Copy out every line of the records in which "session" can be found.

[Start of section]

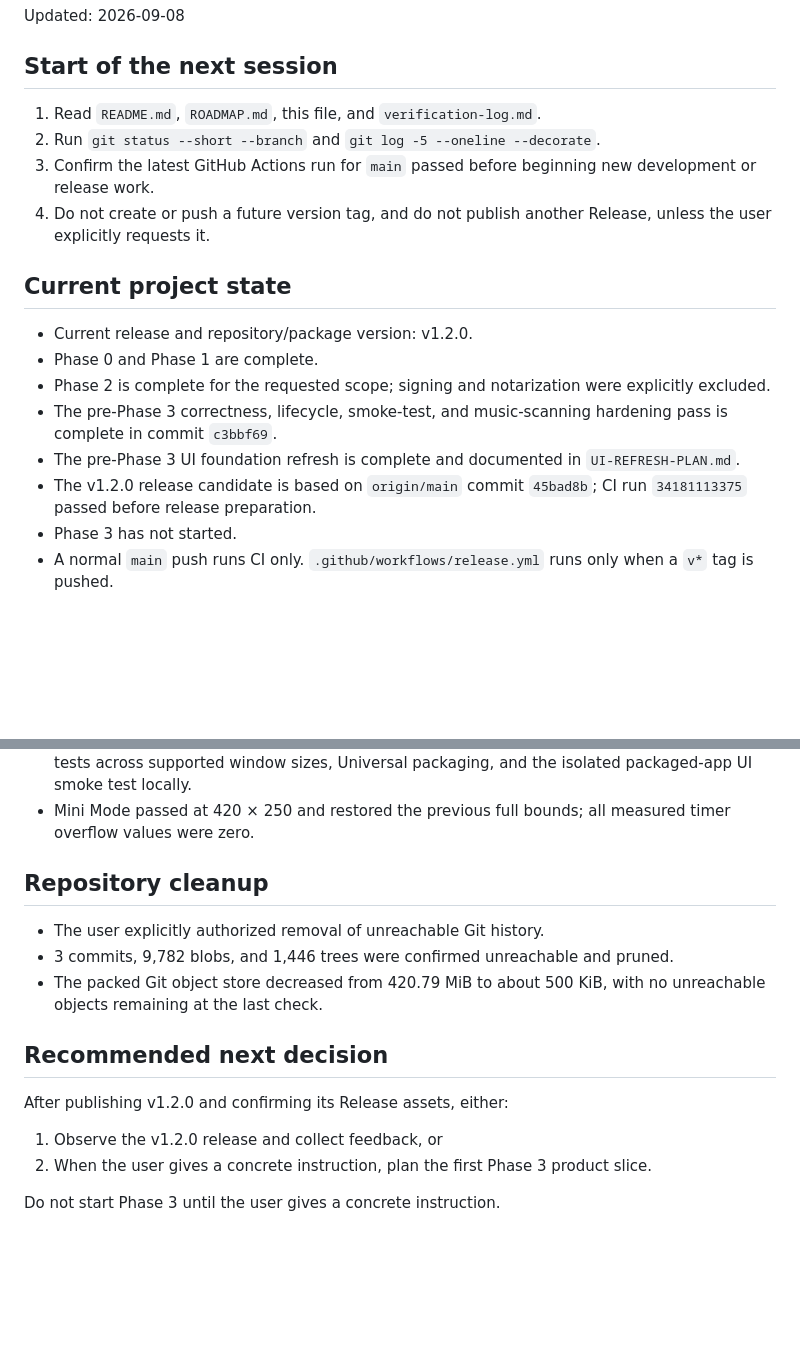
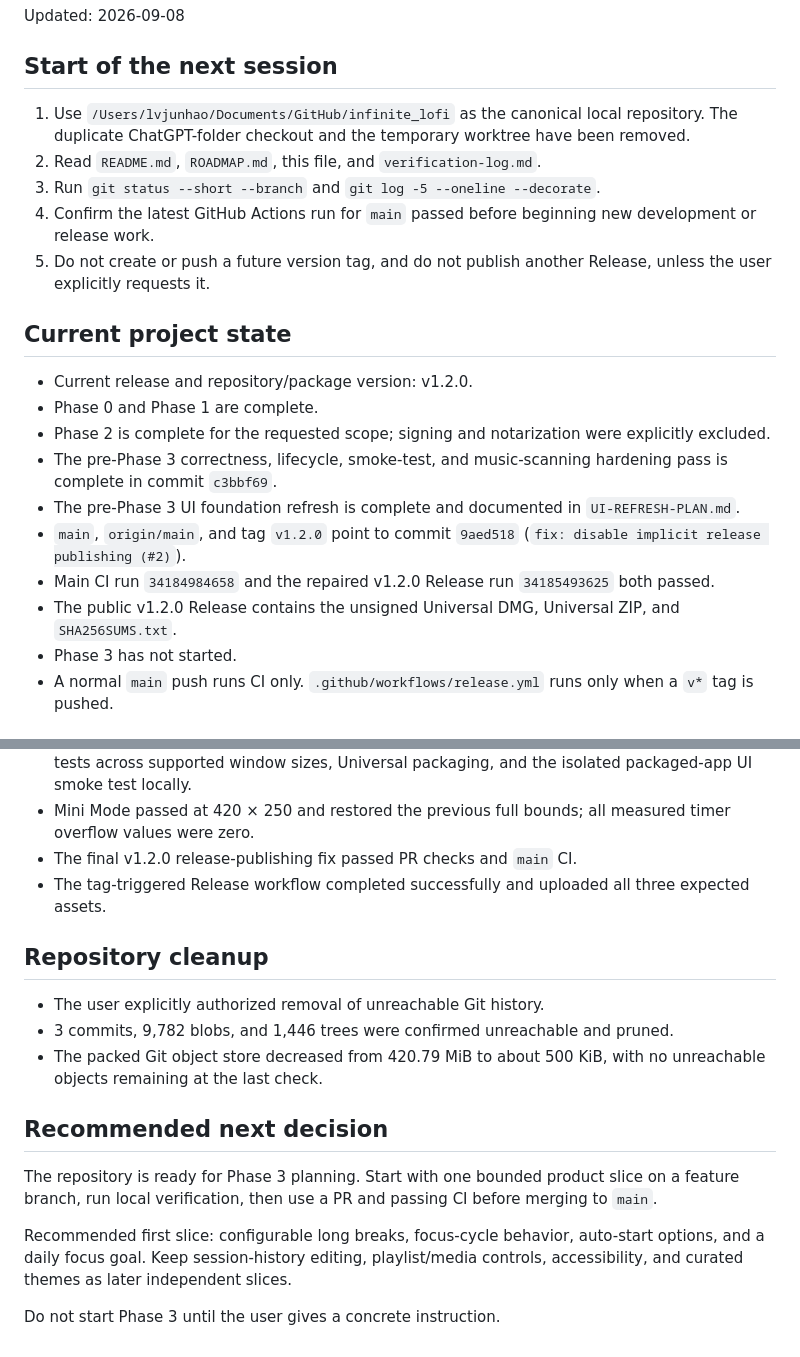
Before and after one commit to ginolyu3360-code/infinite-lofi, a Markdown page: HANDOFF.md, 2 parts joined by grey strips. Drawn GitHub-style; blank space fills up the shorter version.

Commit message:
docs: finalize phase 3 handoff (#3)

```diff
--- a/HANDOFF.md
+++ b/HANDOFF.md
@@ -4,10 +4,11 @@ Updated: 2026-09-08
 
 ## Start of the next session
 
-1. Read `README.md`, `ROADMAP.md`, this file, and `verification-log.md`.
-2. Run `git status --short --branch` and `git log -5 --oneline --decorate`.
-3. Confirm the latest GitHub Actions run for `main` passed before beginning new development or release work.
-4. Do not create or push a future version tag, and do not publish another Release, unless the user explicitly requests it.
+1. Use `/Users/lvjunhao/Documents/GitHub/infinite_lofi` as the canonical local repository. The duplicate ChatGPT-folder checkout and the temporary worktree have been removed.
+2. Read `README.md`, `ROADMAP.md`, this file, and `verification-log.md`.
+3. Run `git status --short --branch` and `git log -5 --oneline --decorate`.
+4. Confirm the latest GitHub Actions run for `main` passed before beginning new development or release work.
+5. Do not create or push a future version tag, and do not publish another Release, unless the user explicitly requests it.
 
 ## Current project state
 
@@ -16,7 +17,9 @@ Updated: 2026-09-08
 - Phase 2 is complete for the requested scope; signing and notarization were explicitly excluded.
 - The pre-Phase 3 correctness, lifecycle, smoke-test, and music-scanning hardening pass is complete in commit `c3bbf69`.
 - The pre-Phase 3 UI foundation refresh is complete and documented in `UI-REFRESH-PLAN.md`.
-- The v1.2.0 release candidate is based on `origin/main` commit `45bad8b`; CI run `34181113375` passed before release preparation.
+- `main`, `origin/main`, and tag `v1.2.0` point to commit `9aed518` (`fix: disable implicit release publishing (#2)`).
+- Main CI run `34184984658` and the repaired v1.2.0 Release run `34185493625` both passed.
+- The public v1.2.0 Release contains the unsigned Universal DMG, Universal ZIP, and `SHA256SUMS.txt`.
 - Phase 3 has not started.
 - A normal `main` push runs CI only. `.github/workflows/release.yml` runs only when a `v*` tag is pushed.
 
@@ -67,6 +70,8 @@ Updated: 2026-09-08
 - `dist/` is ignored and is not committed.
 - The latest hardening and UI changes passed `npm run check`, isolated development UI smoke tests across supported window sizes, Universal packaging, and the isolated packaged-app UI smoke test locally.
 - Mini Mode passed at 420 × 250 and restored the previous full bounds; all measured timer overflow values were zero.
+- The final v1.2.0 release-publishing fix passed PR checks and `main` CI.
+- The tag-triggered Release workflow completed successfully and uploaded all three expected assets.
 
 ## Repository cleanup
 
@@ -76,9 +81,8 @@ Updated: 2026-09-08
 
 ## Recommended next decision
 
-After publishing v1.2.0 and confirming its Release assets, either:
+The repository is ready for Phase 3 planning. Start with one bounded product slice on a feature branch, run local verification, then use a PR and passing CI before merging to `main`.
 
-1. Observe the v1.2.0 release and collect feedback, or
-2. When the user gives a concrete instruction, plan the first Phase 3 product slice.
+Recommended first slice: configurable long breaks, focus-cycle behavior, auto-start options, and a daily focus goal. Keep session-history editing, playlist/media controls, accessibility, and curated themes as later independent slices.
 
 Do not start Phase 3 until the user gives a concrete instruction.
```
Also changed, not shown: ROADMAP.md (+2 -2 lines), verification-log.md (+9 -0 lines).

[End of section]

◆ Response area
 ## Start of the next session
+Recommended first slice: configurable long breaks, focus-cycle behavior, auto-start options, and a daily focus goal. Keep session-history editing, playlist/media controls, accessibility, and curated themes as later independent slices.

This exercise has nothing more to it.